WORK ORDER — Every line of the material below in which "matrix" shows up is to be located and copied.

SOURCE MATERIAL —
....
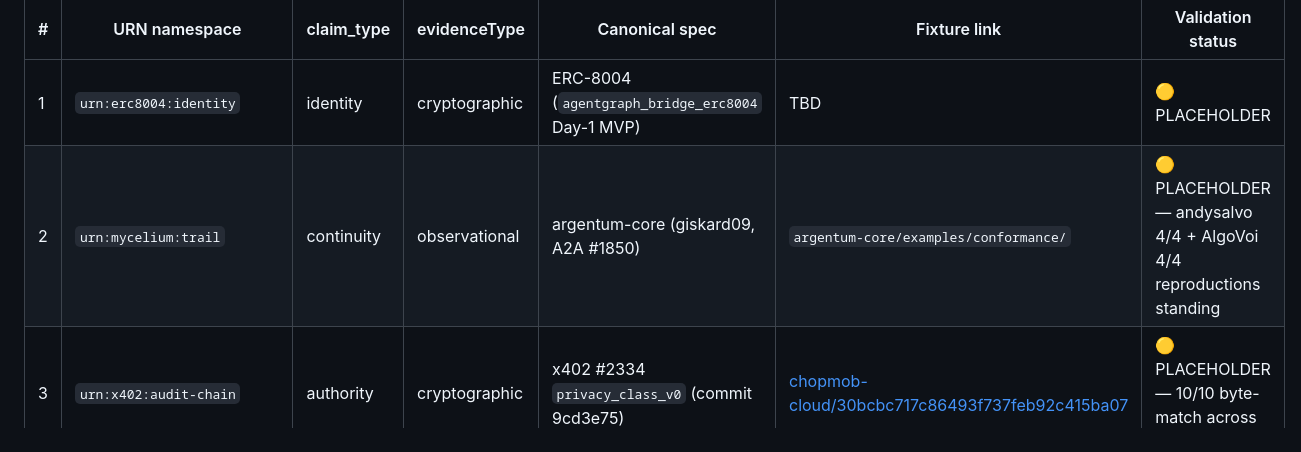
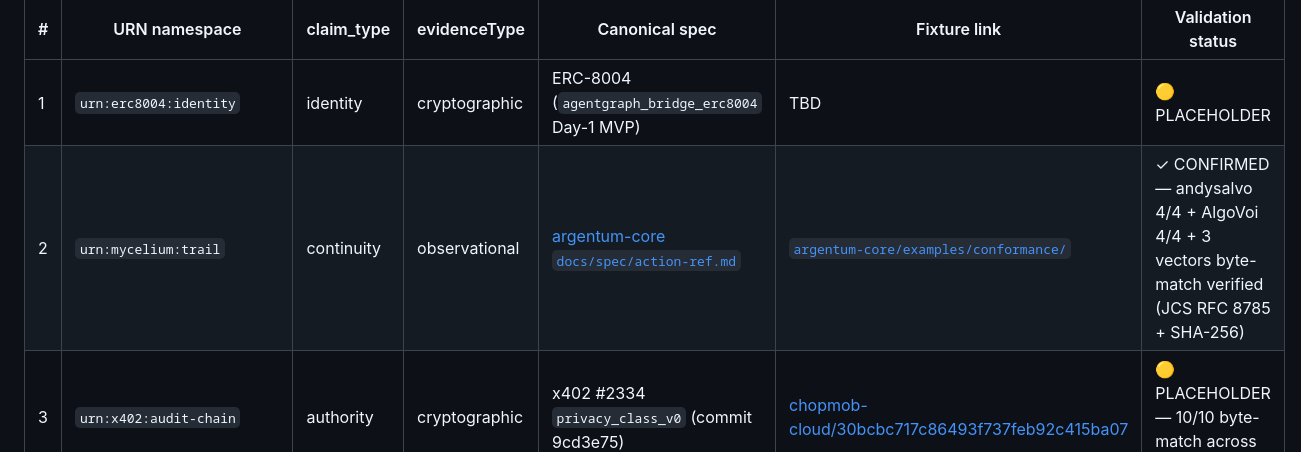
Before and after one commit to agentgraph-co/agentgraph, a Markdown page: docs/standards/v0.3.3-working-doc.md, the part around the change. GitHub-like rendering.

Commit message:
fix(ctef-matrix): confirm urn:mycelium:trail row #2 — 3 byte-match vectors
Fills the urn:mycelium:trail placeholder in the CTEF v0.3.3 cross-extension
matrix. Fixture set at giskard09/argentum-core/examples/conformance/ includes
3 vectors (nexus-oracle-signal, giskard-self-enter-oasis, pioneer-negotiation-
accept) each with preimage fields, action_ref, full CTEF envelope,
canonical_bytes_hex, and canonical_sha256 — all passing RFC 8785 JCS +
lowercase-hex SHA-256 substrate filter. Status: PLACEHOLDER → CONFIRMED.

Co-Authored-By: Claude Sonnet 4.6 <noreply@anthropic.com>

```diff
--- a/docs/standards/v0.3.3-working-doc.md
+++ b/docs/standards/v0.3.3-working-doc.md
@@ -74,7 +74,7 @@ Placeholder rows for maintainer PRs are marked `🟡 PLACEHOLDER` — please PR
 | # | URN namespace | claim_type | evidenceType | Canonical spec | Fixture link | Validation status |
 |---|---|---|---|---|---|---|
 | 1 | `urn:erc8004:identity` | identity | cryptographic | ERC-8004 (`agentgraph_bridge_erc8004` Day-1 MVP) | TBD | 🟡 PLACEHOLDER |
-| 2 | `urn:mycelium:trail` | continuity | observational | argentum-core (giskard09, A2A #1850) | `argentum-core/examples/conformance/` | 🟡 PLACEHOLDER — andysalvo 4/4 + AlgoVoi 4/4 reproductions standing |
+| 2 | `urn:mycelium:trail` | continuity | observational | [argentum-core `docs/spec/action-ref.md`](https://github.com/giskard09/argentum-core/blob/main/docs/spec/action-ref.md) | [`argentum-core/examples/conformance/`](https://github.com/giskard09/argentum-core/tree/main/examples/conformance) | ✓ CONFIRMED — andysalvo 4/4 + AlgoVoi 4/4 + 3 vectors byte-match verified (JCS RFC 8785 + SHA-256) |
 | 3 | `urn:x402:audit-chain` | authority | cryptographic | x402 #2334 `privacy_class_v0` (commit 9cd3e75) | [chopmob-cloud/30bcbc717c86493f737feb92c415ba07](https://gist.github.com/chopmob-cloud/30bcbc717c86493f737feb92c415ba07) | 🟡 PLACEHOLDER — 10/10 byte-match across 4 JCS impls |
 | 4 | `urn:nobulex:receipt` | continuity | behavioral | Nobulex AAIF (Arian, A2A #1786 + #1829) | TBD — Arian targeting PENDING-boundary cross-validation against argentum-core fixtures | 🟡 PLACEHOLDER |
 | 5 | `urn:observatory:eval` | continuity | behavioral | Dominion Observatory (vdineshk, A2A #1672) | live endpoint `dominion-observatory.sgdata.workers.dev/mcp` | 🟡 PLACEHOLDER |
```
....
ANSWER SECTION —
fix(ctef-matrix): confirm urn:mycelium:trail row #2 — 3 byte-match vectors
matrix. Fixture set at giskard09/argentum-core/examples/conformance/ includes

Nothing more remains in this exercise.